───── SOURCE INFORMATION

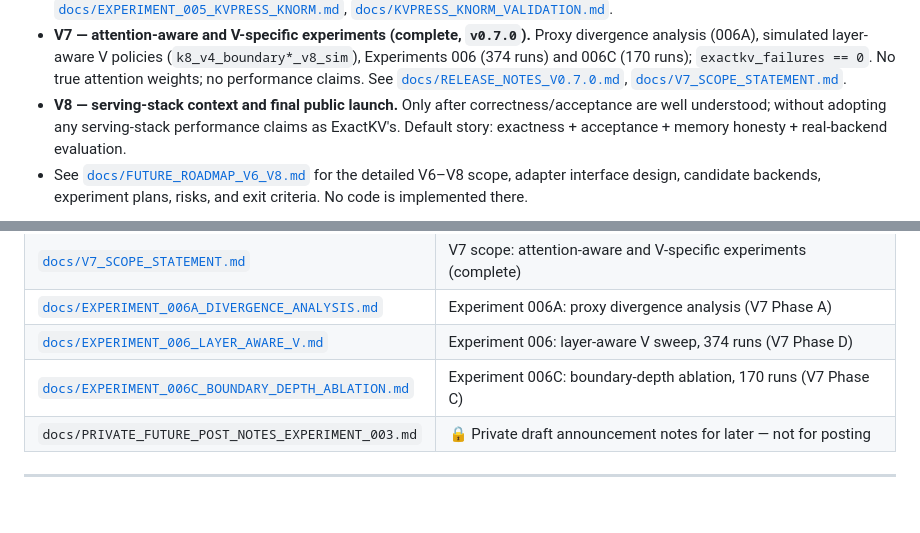
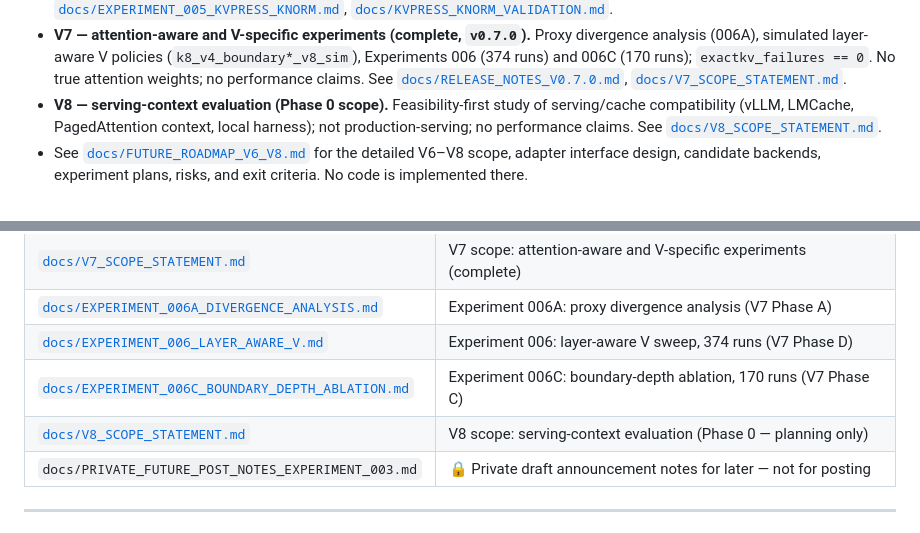
Before and after one commit to utkarshg20/ExactKV, a Markdown page: README.md, 2 parts joined by grey strips. Rendered like a GitHub page.

```diff
--- a/README.md
+++ b/README.md
@@ -853,10 +853,10 @@ Do **not** interpret `int4_sim` memory numbers as real packed-4-bit savings.
   `exactkv_failures == 0`. No true attention weights; no performance claims. See
   [`docs/RELEASE_NOTES_V0.7.0.md`](docs/RELEASE_NOTES_V0.7.0.md),
   [`docs/V7_SCOPE_STATEMENT.md`](docs/V7_SCOPE_STATEMENT.md).
-* **V8 — serving-stack context and final public launch.** Only after
-  correctness/acceptance are well understood; without adopting any serving-stack
-  performance claims as ExactKV's. Default story: exactness + acceptance + memory
-  honesty + real-backend evaluation.
+* **V8 — serving-context evaluation (Phase 0 scope).** Feasibility-first study of
+  serving/cache compatibility (vLLM, LMCache, PagedAttention context, local harness);
+  not production-serving; no performance claims. See
+  [`docs/V8_SCOPE_STATEMENT.md`](docs/V8_SCOPE_STATEMENT.md).
 * See [`docs/FUTURE_ROADMAP_V6_V8.md`](docs/FUTURE_ROADMAP_V6_V8.md) for the
   detailed V6–V8 scope, adapter interface design, candidate backends, experiment
   plans, risks, and exit criteria. No code is implemented there.
@@ -894,6 +894,7 @@ detailed roadmap (planning document only, no code).
 | [`docs/EXPERIMENT_006A_DIVERGENCE_ANALYSIS.md`](docs/EXPERIMENT_006A_DIVERGENCE_ANALYSIS.md) | Experiment 006A: proxy divergence analysis (V7 Phase A) |
 | [`docs/EXPERIMENT_006_LAYER_AWARE_V.md`](docs/EXPERIMENT_006_LAYER_AWARE_V.md) | Experiment 006: layer-aware V sweep, 374 runs (V7 Phase D) |
 | [`docs/EXPERIMENT_006C_BOUNDARY_DEPTH_ABLATION.md`](docs/EXPERIMENT_006C_BOUNDARY_DEPTH_ABLATION.md) | Experiment 006C: boundary-depth ablation, 170 runs (V7 Phase C) |
+| [`docs/V8_SCOPE_STATEMENT.md`](docs/V8_SCOPE_STATEMENT.md) | V8 scope: serving-context evaluation (Phase 0 — planning only) |
 | `docs/PRIVATE_FUTURE_POST_NOTES_EXPERIMENT_003.md` | 🔒 Private draft announcement notes for later — not for posting |
 
 ---
```
Also changed, not shown: docs/ROADMAP.md (+21 -18 lines), docs/V8_SCOPE_STATEMENT.md (added, +518 -0 lines).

──────────

### WHAT IS NEEDED
Lines holding the word "Phase" are the answer; copy every one from the records above.

### RESPONSE
+* **V8 — serving-context evaluation (Phase 0 scope).** Feasibility-first study of
 | [`docs/EXPERIMENT_006A_DIVERGENCE_ANALYSIS.md`](docs/EXPERIMENT_006A_DIVERGENCE_ANALYSIS.md) | Experiment 006A: proxy divergence analysis (V7 Phase A) |
 | [`docs/EXPERIMENT_006_LAYER_AWARE_V.md`](docs/EXPERIMENT_006_LAYER_AWARE_V.md) | Experiment 006: layer-aware V sweep, 374 runs (V7 Phase D) |
 | [`docs/EXPERIMENT_006C_BOUNDARY_DEPTH_ABLATION.md`](docs/EXPERIMENT_006C_BOUNDARY_DEPTH_ABLATION.md) | Experiment 006C: boundary-depth ablation, 170 runs (V7 Phase C) |
+| [`docs/V8_SCOPE_STATEMENT.md`](docs/V8_SCOPE_STATEMENT.md) | V8 scope: serving-context evaluation (Phase 0 — planning only) |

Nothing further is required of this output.